▸ **WHAT NEEDS TO BE DONE**:
If a line in the records below contains the word "core", return that line.

▸ **INFORMATION SUPPLIED**:
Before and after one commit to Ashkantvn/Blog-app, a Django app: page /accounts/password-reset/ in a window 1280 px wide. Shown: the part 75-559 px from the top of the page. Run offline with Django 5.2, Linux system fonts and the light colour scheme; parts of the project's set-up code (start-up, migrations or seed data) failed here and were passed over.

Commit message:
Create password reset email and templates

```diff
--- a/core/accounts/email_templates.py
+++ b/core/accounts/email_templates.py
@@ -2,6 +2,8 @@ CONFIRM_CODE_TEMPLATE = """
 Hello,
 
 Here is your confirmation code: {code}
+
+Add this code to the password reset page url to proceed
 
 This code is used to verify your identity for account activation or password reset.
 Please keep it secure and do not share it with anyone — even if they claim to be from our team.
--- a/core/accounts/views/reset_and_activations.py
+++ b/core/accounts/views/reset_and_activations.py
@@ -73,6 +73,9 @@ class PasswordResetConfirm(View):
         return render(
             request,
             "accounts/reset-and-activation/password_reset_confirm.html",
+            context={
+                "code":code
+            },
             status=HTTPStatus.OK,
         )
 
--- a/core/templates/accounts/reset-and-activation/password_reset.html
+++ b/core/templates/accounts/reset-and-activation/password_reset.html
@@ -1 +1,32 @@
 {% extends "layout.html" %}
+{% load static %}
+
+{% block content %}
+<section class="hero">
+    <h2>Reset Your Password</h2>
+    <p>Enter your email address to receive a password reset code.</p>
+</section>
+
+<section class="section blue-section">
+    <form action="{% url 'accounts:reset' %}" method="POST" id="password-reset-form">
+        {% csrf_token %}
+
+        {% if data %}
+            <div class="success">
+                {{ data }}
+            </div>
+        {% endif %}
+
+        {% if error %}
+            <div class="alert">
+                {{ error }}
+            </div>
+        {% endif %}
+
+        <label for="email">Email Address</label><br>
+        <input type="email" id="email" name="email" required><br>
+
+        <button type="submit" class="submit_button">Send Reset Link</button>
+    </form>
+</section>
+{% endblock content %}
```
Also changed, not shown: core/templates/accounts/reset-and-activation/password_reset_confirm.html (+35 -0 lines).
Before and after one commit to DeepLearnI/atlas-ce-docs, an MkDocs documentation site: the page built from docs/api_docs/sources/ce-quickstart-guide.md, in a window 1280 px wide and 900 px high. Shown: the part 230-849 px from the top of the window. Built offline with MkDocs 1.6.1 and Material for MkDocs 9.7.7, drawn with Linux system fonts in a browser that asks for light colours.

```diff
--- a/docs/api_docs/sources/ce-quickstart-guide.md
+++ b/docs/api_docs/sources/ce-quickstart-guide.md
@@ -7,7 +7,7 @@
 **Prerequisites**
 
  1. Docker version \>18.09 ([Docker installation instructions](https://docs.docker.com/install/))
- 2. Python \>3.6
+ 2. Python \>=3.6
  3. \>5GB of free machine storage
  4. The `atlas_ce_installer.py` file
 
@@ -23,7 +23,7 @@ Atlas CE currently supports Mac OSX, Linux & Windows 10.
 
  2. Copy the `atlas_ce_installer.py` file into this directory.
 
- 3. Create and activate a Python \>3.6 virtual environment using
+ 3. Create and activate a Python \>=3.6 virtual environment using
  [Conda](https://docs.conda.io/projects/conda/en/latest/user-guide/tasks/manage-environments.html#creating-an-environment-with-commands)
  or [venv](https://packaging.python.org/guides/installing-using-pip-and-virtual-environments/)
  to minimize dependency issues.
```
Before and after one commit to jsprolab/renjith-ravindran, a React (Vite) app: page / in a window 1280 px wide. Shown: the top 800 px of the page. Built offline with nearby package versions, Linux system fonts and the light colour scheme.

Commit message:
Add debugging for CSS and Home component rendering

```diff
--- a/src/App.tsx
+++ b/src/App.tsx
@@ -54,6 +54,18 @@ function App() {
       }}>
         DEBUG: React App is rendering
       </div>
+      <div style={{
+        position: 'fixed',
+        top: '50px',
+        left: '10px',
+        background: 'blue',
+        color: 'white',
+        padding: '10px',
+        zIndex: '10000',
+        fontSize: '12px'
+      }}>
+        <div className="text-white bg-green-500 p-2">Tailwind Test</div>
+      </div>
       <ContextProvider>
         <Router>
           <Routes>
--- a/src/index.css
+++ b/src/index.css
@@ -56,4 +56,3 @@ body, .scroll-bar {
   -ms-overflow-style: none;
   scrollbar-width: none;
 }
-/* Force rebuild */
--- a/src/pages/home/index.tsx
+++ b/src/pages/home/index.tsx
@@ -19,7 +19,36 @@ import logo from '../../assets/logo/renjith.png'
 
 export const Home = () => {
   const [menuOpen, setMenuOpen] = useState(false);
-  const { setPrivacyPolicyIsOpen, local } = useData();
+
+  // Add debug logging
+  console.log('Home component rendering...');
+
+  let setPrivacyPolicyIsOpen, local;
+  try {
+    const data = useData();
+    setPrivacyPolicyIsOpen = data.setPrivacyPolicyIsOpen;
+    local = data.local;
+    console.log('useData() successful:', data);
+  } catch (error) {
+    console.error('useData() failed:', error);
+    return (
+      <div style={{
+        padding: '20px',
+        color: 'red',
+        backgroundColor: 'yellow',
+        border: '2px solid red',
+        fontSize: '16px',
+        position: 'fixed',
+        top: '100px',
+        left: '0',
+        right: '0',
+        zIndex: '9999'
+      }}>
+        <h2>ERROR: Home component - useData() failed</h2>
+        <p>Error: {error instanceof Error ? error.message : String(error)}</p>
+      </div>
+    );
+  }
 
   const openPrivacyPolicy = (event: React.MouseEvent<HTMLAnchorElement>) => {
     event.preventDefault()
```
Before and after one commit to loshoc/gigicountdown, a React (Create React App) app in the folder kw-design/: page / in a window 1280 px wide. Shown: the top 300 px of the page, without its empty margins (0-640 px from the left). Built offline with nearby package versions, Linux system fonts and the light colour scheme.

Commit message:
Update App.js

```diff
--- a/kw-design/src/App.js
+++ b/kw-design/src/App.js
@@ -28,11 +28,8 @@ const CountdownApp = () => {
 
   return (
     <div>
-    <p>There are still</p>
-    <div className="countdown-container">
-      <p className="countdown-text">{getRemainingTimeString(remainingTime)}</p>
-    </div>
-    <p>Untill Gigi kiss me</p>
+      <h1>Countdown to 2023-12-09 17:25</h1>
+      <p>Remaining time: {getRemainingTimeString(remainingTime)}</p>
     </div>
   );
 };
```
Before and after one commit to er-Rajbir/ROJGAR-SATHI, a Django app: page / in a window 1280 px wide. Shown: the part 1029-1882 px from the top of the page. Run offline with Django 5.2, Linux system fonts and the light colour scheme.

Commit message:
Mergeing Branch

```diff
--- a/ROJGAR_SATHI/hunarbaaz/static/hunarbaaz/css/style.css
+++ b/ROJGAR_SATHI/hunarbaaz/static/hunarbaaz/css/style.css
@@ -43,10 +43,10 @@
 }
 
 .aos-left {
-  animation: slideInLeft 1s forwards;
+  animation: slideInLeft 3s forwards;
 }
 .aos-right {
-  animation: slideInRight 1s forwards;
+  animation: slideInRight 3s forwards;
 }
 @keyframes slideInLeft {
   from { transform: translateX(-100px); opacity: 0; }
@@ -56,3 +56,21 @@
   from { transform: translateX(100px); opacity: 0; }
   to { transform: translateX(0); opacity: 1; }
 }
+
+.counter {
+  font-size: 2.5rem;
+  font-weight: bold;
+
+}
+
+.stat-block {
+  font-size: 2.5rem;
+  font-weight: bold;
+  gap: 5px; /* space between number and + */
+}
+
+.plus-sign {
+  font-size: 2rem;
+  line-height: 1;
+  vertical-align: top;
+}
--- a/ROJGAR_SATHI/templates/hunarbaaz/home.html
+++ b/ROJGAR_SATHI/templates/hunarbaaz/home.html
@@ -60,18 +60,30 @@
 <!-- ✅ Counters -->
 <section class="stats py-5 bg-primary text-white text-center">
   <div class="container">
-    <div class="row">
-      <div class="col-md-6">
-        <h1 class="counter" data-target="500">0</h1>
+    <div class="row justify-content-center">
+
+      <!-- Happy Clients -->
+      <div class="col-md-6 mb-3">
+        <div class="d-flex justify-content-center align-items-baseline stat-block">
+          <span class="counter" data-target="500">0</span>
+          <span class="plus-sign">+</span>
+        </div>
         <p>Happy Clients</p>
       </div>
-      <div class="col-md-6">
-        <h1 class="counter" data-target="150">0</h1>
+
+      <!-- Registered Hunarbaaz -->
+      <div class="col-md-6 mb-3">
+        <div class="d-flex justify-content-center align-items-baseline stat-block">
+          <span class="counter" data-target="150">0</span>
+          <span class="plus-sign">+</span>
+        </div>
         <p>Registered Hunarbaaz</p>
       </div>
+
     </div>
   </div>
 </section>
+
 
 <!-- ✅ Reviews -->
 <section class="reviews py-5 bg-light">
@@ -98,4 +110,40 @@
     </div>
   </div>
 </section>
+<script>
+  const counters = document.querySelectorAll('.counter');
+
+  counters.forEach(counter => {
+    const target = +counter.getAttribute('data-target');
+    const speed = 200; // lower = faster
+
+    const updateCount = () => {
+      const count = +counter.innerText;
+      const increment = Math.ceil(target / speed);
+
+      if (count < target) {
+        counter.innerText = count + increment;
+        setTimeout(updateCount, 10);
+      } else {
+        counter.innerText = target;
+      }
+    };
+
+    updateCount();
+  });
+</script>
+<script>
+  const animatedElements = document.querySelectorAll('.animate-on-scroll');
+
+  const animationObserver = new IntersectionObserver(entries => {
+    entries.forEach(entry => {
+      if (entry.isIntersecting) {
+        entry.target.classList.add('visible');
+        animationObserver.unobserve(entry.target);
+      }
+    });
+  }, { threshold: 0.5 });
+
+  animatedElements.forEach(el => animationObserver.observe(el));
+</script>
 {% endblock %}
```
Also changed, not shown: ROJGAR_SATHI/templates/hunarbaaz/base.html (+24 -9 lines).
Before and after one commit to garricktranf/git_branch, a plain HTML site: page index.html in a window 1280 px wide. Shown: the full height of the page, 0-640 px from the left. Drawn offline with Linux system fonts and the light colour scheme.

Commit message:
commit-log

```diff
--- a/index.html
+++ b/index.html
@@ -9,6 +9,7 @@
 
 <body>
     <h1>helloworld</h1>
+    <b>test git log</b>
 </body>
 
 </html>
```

▸ **ANSWER TO THE EXERCISE**:
--- a/core/accounts/email_templates.py
+++ b/core/accounts/email_templates.py
--- a/core/accounts/views/reset_and_activations.py
+++ b/core/accounts/views/reset_and_activations.py
--- a/core/templates/accounts/reset-and-activation/password_reset.html
+++ b/core/templates/accounts/reset-and-activation/password_reset.html
Also changed, not shown: core/templates/accounts/reset-and-activation/password_reset_confirm.html (+35 -0 lines).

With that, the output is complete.